Activity – Please go through the records below and return every line holding the word "auto".

Extracted data entries –
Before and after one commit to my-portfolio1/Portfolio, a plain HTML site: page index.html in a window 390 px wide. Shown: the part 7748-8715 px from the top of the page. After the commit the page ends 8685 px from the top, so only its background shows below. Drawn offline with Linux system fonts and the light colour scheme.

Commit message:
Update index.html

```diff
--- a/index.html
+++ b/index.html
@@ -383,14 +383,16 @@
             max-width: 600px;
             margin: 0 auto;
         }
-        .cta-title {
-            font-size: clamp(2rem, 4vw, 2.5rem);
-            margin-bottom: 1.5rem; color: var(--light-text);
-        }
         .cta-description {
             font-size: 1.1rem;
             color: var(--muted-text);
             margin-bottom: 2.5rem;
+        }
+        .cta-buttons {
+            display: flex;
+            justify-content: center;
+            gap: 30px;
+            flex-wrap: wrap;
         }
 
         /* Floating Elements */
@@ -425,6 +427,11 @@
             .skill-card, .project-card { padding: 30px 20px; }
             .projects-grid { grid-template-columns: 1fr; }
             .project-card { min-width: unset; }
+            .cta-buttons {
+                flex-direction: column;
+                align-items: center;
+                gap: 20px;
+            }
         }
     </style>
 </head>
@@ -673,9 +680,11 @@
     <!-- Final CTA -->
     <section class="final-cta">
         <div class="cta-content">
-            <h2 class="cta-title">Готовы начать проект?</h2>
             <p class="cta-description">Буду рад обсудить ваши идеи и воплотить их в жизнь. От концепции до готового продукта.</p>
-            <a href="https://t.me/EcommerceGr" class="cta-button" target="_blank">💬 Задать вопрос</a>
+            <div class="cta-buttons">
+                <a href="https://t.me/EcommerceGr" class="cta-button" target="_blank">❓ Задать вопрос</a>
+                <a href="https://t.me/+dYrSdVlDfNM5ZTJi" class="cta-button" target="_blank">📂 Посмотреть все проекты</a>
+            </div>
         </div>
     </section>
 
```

--

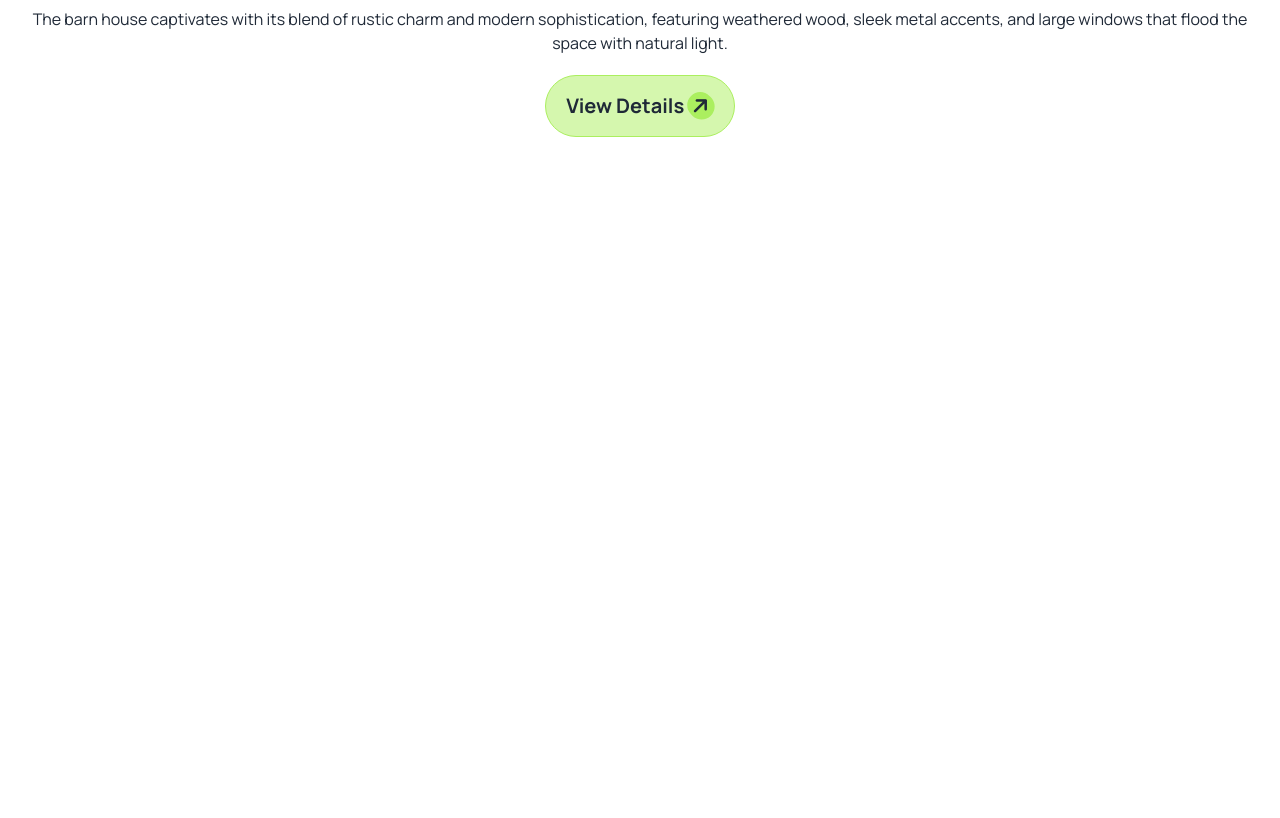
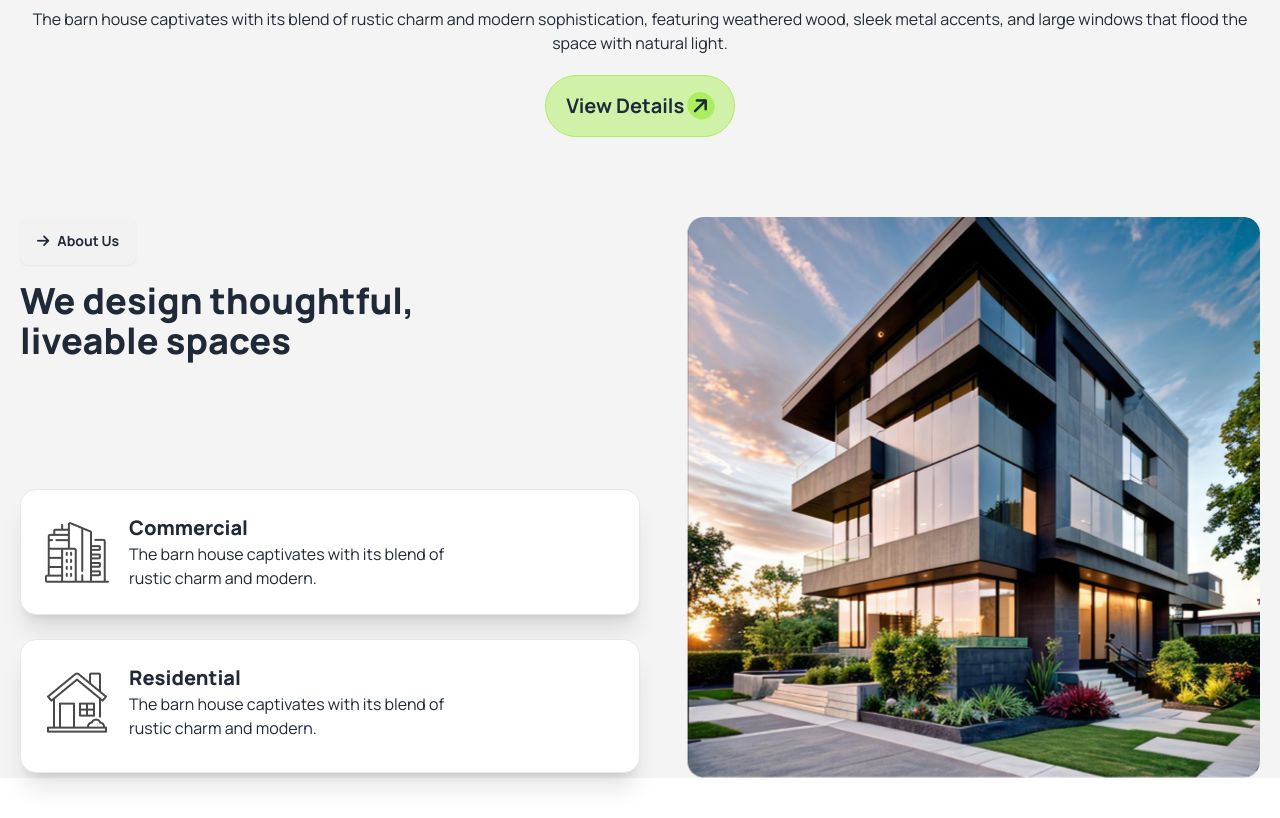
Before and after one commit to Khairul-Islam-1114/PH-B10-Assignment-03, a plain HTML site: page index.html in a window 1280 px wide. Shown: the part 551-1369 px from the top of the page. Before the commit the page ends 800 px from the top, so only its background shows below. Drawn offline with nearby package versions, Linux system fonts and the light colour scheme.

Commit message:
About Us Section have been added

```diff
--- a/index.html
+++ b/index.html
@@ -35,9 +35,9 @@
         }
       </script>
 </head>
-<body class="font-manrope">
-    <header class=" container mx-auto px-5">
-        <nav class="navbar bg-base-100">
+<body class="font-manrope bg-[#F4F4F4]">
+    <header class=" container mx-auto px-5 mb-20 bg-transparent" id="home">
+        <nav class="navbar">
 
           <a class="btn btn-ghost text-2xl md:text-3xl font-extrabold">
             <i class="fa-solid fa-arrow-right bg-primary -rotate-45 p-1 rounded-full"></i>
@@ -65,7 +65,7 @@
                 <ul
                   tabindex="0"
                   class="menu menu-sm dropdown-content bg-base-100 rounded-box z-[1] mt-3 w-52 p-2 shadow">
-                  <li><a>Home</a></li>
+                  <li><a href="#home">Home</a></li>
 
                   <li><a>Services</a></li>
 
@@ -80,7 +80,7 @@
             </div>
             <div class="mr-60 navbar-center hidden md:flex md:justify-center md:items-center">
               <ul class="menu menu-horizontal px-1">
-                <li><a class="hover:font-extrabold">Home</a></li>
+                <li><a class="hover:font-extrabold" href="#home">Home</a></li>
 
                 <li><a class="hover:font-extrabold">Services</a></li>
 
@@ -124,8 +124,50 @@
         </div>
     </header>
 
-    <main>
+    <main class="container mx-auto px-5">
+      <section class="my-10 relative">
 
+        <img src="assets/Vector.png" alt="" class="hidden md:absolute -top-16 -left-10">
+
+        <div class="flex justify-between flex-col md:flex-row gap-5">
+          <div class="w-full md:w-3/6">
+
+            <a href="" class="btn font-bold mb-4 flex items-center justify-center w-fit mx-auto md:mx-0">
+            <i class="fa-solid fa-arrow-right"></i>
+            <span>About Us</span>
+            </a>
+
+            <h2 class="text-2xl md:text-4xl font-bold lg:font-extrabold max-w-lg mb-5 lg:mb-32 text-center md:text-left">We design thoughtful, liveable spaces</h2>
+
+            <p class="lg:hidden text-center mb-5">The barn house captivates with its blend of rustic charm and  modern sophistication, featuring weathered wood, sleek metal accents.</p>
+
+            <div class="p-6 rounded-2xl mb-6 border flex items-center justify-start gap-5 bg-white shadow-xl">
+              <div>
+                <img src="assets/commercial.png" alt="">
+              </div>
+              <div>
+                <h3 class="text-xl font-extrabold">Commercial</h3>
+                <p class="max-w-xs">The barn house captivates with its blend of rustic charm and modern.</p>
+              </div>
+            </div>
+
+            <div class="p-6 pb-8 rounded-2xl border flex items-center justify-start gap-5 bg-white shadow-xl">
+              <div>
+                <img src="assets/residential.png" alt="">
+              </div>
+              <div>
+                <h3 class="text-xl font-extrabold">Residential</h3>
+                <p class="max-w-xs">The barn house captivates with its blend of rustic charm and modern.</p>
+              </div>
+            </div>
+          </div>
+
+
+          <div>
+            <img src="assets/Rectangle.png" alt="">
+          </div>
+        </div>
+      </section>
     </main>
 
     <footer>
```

* * *

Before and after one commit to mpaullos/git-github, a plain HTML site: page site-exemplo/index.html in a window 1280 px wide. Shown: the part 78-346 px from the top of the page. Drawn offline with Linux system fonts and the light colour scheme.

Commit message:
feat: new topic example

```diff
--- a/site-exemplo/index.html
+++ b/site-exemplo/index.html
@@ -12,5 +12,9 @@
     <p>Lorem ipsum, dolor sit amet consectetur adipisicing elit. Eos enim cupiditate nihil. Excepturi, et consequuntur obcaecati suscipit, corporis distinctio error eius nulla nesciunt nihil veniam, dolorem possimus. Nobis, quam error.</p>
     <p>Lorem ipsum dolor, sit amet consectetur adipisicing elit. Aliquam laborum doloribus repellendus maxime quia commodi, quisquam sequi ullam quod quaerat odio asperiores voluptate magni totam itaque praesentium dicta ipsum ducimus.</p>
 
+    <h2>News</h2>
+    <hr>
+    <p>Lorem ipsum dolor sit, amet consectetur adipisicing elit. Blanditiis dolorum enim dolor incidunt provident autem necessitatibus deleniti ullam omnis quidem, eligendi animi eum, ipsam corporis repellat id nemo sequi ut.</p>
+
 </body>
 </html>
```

Result –
             margin: 0 auto;
-    <header class=" container mx-auto px-5">
+    <header class=" container mx-auto px-5 mb-20 bg-transparent" id="home">
+    <main class="container mx-auto px-5">
+            <a href="" class="btn font-bold mb-4 flex items-center justify-center w-fit mx-auto md:mx-0">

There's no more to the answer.